Loss of livestock to disease and drought and the land’s declining fertility are at the root of most narrators’ deepening poverty, exacerbated by the rising cost of tools, seeds and fertiliser.
All speak of a past when crops were varied and plentiful, and most say that with each successive government, agricultural productivity has declined along with infrastructure and support. The situation worsened significantly with foot and mouth disease, leaving very few animals to produce manure or plough the soil.
Gilbert, Dominic and Utrina trace the decline in agriculture in some detail.
Grandwell describes the devastating impact of foot and mouth disease, saying that for some, “the disease completely wiped out their livestock.”

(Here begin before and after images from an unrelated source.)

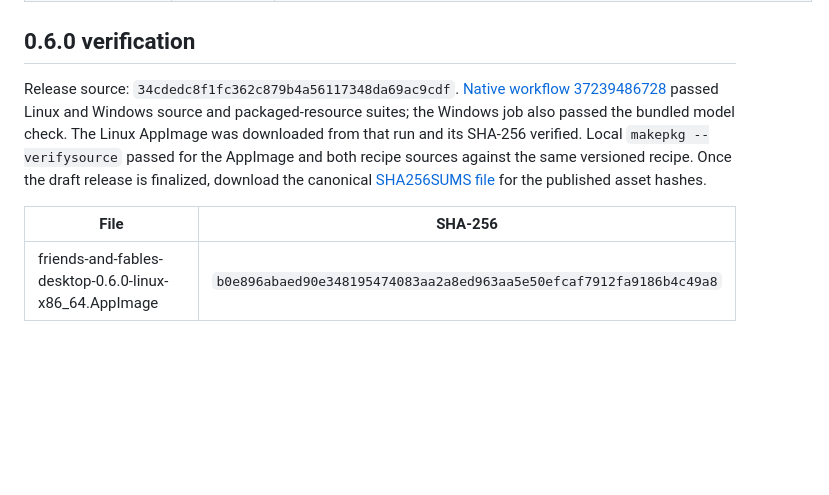
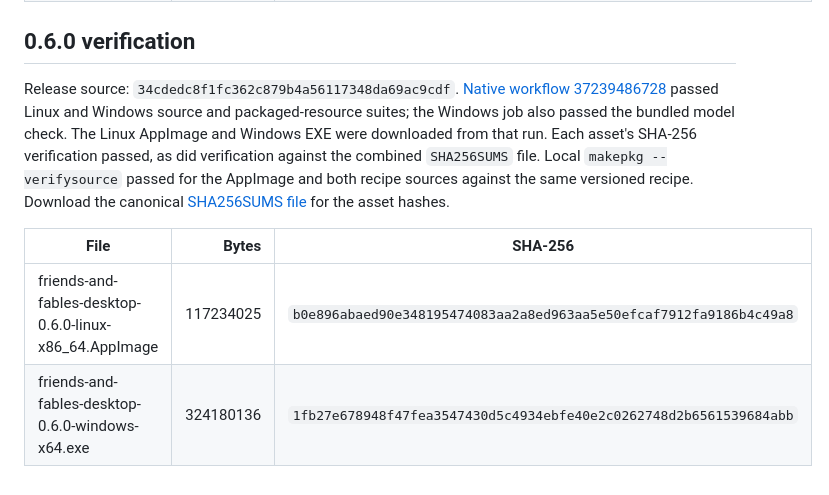
Before and after one commit to buifgin/friends-and-fables-desktop, a Markdown page: docs/RELEASING.md, the part around the change. GitHub-like rendering; blank space fills up the shorter version.

Commit message:
Update release docs asset verification [skip ci]

```diff
--- a/docs/RELEASING.md
+++ b/docs/RELEASING.md
@@ -116,8 +116,9 @@ Release source: `c9ceb0e9f408a107c5ecb31ee0d0f36f17d229ee` (`v0.5.2`). [Native w
 
 ## 0.6.0 verification
 
-Release source: `34cdedc8f1fc362c879b4a56117348da69ac9cdf`. [Native workflow 37239486728](https://github.com/buifgin/friends-and-fables-desktop/actions/runs/37239486728) passed Linux and Windows source and packaged-resource suites; the Windows job also passed the bundled model check. The Linux AppImage was downloaded from that run and its SHA-256 verified. Local `makepkg --verifysource` passed for the AppImage and both recipe sources against the same versioned recipe. Once the draft release is finalized, download the canonical [SHA256SUMS file](https://github.com/buifgin/friends-and-fables-desktop/releases/download/v0.6.0/SHA256SUMS) for the published asset hashes.
+Release source: `34cdedc8f1fc362c879b4a56117348da69ac9cdf`. [Native workflow 37239486728](https://github.com/buifgin/friends-and-fables-desktop/actions/runs/37239486728) passed Linux and Windows source and packaged-resource suites; the Windows job also passed the bundled model check. The Linux AppImage and Windows EXE were downloaded from that run. Each asset's SHA-256 verification passed, as did verification against the combined `SHA256SUMS` file. Local `makepkg --verifysource` passed for the AppImage and both recipe sources against the same versioned recipe. Download the canonical [SHA256SUMS file](https://github.com/buifgin/friends-and-fables-desktop/releases/download/v0.6.0/SHA256SUMS) for the asset hashes.
 
-| File | SHA-256 |
-| --- | --- |
-| friends-and-fables-desktop-0.6.0-linux-x86_64.AppImage | `b0e896abaed90e348195474083aa2a8ed963aa5e50efcaf7912fa9186b4c49a8` |
+| File | Bytes | SHA-256 |
+| --- | ---: | --- |
+| friends-and-fables-desktop-0.6.0-linux-x86_64.AppImage | 117234025 | `b0e896abaed90e348195474083aa2a8ed963aa5e50efcaf7912fa9186b4c49a8` |
+| friends-and-fables-desktop-0.6.0-windows-x64.exe | 324180136 | `1fb27e678948f47fea3547430d5c4934ebfe40e2c0262748d2b6561539684abb` |
```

Mirriam says bluntly “We are not farmers any more because we have no seeds and the land is barren…” Her family’s situation worsened significantly when her father died and his family “took away all his property and left us with nothing”. Without cattle to manure and plough the land, it “is just wasting away”.

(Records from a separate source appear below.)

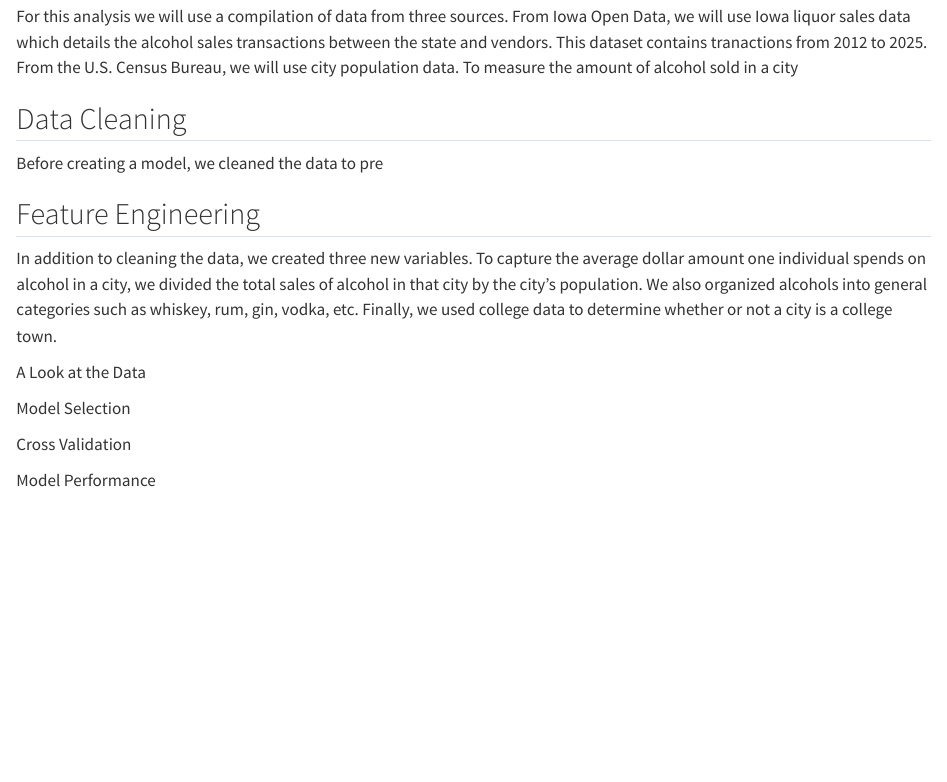
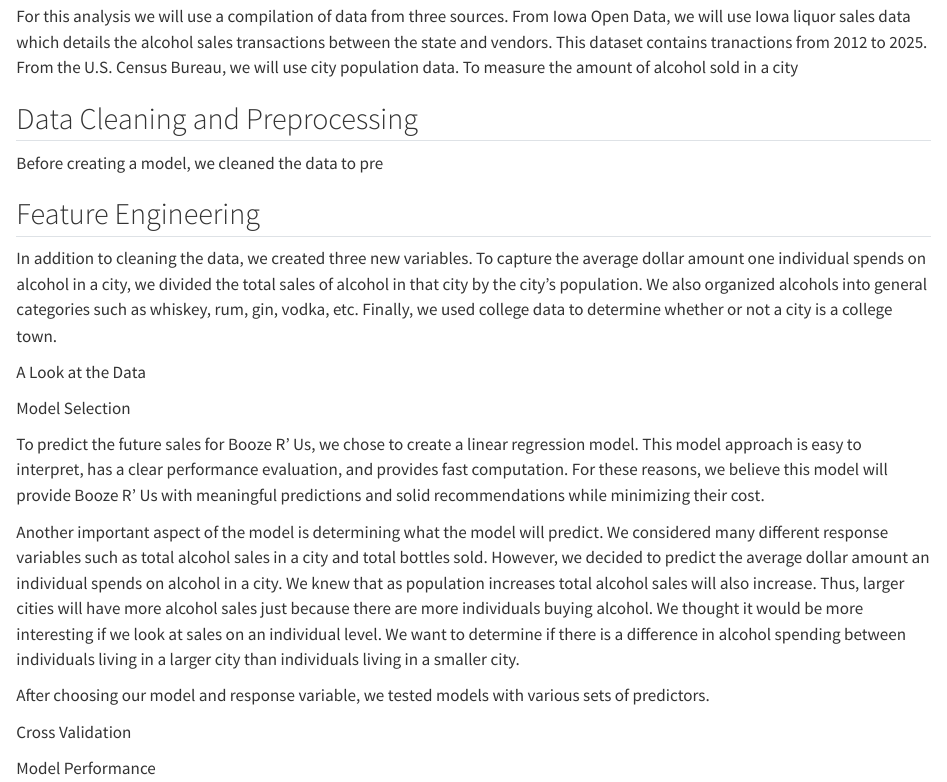
Before and after one commit to JustinMai042/DATA-403-Project-1, a Quarto document (Client A Final Report.qmd): the page in a window 1100 px wide, from 280 px down. Rendered offline with R 4.5, knitr and Pandoc in place of Quarto, with nearby package versions.

Commit message:
Added more to client A final report

```diff
--- a/Client A Final Report.qmd
+++ b/Client A Final Report.qmd
@@ -12,7 +12,7 @@ Your comapny, Booze R' Us, is a well known liquor store chain in Iowa with goals
 
 For this analysis we will use a compilation of data from three sources. From Iowa Open Data, we will use Iowa liquor sales data which details the alcohol sales transactions between the state and vendors. This dataset contains tranactions from 2012 to 2025. From the U.S. Census Bureau, we will use city population data. To measure the amount of alcohol sold in a city
 
-## Data Cleaning
+## Data Cleaning and Preprocessing
 
 Before creating a model, we cleaned the data to pre
 
@@ -24,6 +24,12 @@ A Look at the Data
 
 Model Selection
 
+To predict the future sales for Booze R' Us, we chose to create a linear regression model. This model approach is easy to interpret, has a clear performance evaluation, and provides fast computation. For these reasons, we believe this model will provide Booze R' Us with meaningful predictions and solid recommendations while minimizing their cost.
+
+Another important aspect of the model is determining what the model will predict. We considered many different response variables such as total alcohol sales in a city and total bottles sold. However, we decided to predict the average dollar amount an individual spends on alcohol in a city. We knew that as population increases total alcohol sales will also increase. Thus, larger cities will have more alcohol sales just because there are more individuals buying alcohol. We thought it would be more interesting if we look at sales on an individual level. We want to determine if there is a difference in alcohol spending between individuals living in a larger city than individuals living in a smaller city.
+
+After choosing our model and response variable, we tested models with various sets of predictors.
+
 Cross Validation
 
 Model Performance
```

Edward links the decline to reduced government support for farmers, as well as changing practices and poor rainfall.